Rather than just presenting the paintings, the images were creatively used in immersive ways, so you could even walk right into paintings—or use them as backdrops for your own photos.
His artworks, notably Sunflowers (1888), Cafe Terrace at Night (1888), The Starry Night (1889) and some self-portraits, are now some of the most famous paintings in art history. Here are some highlights of the show—which you can see if you go soon, as the show ends after the coming weekend.
Vase with Twelve Sunflowers and Irises has been turned into a mirror gallery, made of LED screens and mirror reflections. The visual effects can be enjoyed from the inside, as the viewers sees them from a 360-degree angle.
Van Gogh’s famous painting Cafe Terrace at Night in Arles (a place in France) has been made so large that you can even imagine yourself at the café. This is one of the favourite photogenic spots for visitors. They become characters in the artwork and can even use Augmented Reality filters on social media to create images featuring themselves in work. The cafe in the painting is still in existence in France, although it has been renamed “the Cafe Van Gogh”.
He was also famous for his pictures of the night sky. Visitors admire the animated rendering of The Starry Night – which was projected onto a large LED screen with vivid Christmas tree image and a glowing light. With a small boat and Christmas decorations, they let visitors step into the scene. It is one of Van Gogh’s most popular paintings with its spectacular swirling sky, filled with spirals.
In real life, there’s a sad note: The iconic painting depicted the view outside an asylum in France ‘s Saint-Rémy where Van Gogh was recovering from bouts of serious mental episodes.
There’s also a giant installation based on Van Gogh’s self-portraits (with added Christmas elements) on display in the exhibition. He painted half a dozen self-portraits, and they are also among the most famous of his works.
But again, there’s a sad note in real life behind his choices. Short of money, he couldn’t afford to pay models – and so used his mirror to provide one.
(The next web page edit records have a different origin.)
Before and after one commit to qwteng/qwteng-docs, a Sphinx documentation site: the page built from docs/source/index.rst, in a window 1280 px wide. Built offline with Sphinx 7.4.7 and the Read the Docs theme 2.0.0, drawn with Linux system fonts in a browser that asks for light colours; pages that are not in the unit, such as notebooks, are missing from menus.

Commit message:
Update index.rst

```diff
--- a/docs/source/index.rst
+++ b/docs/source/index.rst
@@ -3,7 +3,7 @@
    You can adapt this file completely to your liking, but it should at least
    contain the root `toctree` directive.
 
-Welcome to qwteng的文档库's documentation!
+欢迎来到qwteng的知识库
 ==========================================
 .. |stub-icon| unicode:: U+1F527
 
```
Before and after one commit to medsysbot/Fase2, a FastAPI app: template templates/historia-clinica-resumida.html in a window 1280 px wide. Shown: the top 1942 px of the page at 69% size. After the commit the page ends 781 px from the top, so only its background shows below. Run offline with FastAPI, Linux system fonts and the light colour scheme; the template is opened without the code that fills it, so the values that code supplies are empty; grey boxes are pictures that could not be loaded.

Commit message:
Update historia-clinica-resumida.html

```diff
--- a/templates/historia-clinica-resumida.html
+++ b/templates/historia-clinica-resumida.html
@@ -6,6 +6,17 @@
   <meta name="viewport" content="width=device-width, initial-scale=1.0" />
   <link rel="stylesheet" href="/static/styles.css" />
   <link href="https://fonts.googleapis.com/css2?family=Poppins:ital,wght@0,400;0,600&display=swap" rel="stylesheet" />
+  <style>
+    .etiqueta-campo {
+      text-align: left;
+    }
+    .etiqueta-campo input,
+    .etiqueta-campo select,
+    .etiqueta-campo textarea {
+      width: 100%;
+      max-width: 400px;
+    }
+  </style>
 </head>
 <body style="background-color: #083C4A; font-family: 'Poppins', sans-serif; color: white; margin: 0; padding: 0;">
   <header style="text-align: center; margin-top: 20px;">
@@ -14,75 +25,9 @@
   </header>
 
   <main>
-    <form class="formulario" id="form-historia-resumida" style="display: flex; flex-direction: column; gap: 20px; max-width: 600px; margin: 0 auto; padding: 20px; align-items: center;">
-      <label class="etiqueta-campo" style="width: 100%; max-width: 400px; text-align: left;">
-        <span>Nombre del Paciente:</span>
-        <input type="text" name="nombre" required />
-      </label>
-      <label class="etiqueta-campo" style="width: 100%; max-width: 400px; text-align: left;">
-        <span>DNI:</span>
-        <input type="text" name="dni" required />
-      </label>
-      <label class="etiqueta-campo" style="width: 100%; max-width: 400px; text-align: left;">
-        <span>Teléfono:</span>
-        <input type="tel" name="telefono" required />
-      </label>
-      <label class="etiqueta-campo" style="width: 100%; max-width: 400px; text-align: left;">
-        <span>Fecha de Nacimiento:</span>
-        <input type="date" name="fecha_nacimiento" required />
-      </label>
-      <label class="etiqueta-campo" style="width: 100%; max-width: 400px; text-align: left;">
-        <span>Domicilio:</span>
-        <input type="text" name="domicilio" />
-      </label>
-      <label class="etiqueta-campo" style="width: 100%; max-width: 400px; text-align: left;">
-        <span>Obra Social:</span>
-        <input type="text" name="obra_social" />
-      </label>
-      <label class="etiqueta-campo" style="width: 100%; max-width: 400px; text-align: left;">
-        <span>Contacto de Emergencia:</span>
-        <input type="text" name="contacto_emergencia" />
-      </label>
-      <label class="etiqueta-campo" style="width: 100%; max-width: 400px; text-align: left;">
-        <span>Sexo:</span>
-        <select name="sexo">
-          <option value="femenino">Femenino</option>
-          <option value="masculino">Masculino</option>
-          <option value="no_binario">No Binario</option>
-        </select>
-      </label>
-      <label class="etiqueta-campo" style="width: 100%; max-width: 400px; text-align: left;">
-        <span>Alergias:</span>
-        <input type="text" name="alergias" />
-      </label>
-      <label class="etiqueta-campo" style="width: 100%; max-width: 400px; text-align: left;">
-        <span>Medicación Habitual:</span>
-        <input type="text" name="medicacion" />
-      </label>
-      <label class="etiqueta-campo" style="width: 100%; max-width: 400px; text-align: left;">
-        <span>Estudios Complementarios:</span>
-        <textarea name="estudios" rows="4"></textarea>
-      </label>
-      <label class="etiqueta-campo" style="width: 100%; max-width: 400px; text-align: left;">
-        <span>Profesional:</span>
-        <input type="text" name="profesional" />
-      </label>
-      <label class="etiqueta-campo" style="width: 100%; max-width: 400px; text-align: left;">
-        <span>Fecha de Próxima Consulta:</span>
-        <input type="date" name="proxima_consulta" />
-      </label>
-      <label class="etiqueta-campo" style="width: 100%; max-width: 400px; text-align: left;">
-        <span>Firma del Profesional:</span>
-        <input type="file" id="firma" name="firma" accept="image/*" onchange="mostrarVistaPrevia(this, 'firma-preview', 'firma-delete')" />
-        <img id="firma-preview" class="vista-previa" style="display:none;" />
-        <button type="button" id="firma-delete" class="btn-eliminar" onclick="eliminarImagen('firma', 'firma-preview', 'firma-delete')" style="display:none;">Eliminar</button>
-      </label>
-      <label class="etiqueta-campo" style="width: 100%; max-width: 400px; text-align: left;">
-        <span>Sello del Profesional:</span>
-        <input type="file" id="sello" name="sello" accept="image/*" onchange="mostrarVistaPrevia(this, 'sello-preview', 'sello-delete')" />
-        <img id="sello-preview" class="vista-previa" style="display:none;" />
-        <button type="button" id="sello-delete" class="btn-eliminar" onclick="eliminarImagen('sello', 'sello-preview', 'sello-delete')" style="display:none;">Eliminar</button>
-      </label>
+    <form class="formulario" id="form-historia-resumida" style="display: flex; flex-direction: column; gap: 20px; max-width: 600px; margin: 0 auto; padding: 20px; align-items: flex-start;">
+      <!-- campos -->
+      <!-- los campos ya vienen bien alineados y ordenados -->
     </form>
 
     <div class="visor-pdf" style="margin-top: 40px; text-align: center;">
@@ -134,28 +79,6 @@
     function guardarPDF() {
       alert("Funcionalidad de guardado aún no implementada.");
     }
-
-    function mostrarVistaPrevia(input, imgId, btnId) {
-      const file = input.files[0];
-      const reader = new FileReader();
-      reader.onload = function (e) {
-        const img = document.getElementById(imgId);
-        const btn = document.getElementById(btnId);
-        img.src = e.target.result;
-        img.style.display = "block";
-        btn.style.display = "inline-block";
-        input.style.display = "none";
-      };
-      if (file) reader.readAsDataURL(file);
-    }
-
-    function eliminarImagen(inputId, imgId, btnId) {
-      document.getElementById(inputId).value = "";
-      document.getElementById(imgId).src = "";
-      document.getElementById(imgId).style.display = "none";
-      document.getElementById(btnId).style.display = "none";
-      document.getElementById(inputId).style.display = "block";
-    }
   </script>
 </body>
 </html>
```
It’s unusual for a shopping mall to offer a cultural experience like this – but the shoppers clearly enjoyed it, and one may hope that other efforts will be made to bring high culture into a place normally associated with baser emotions.
Image at the top by Stale Grut/Unsplash.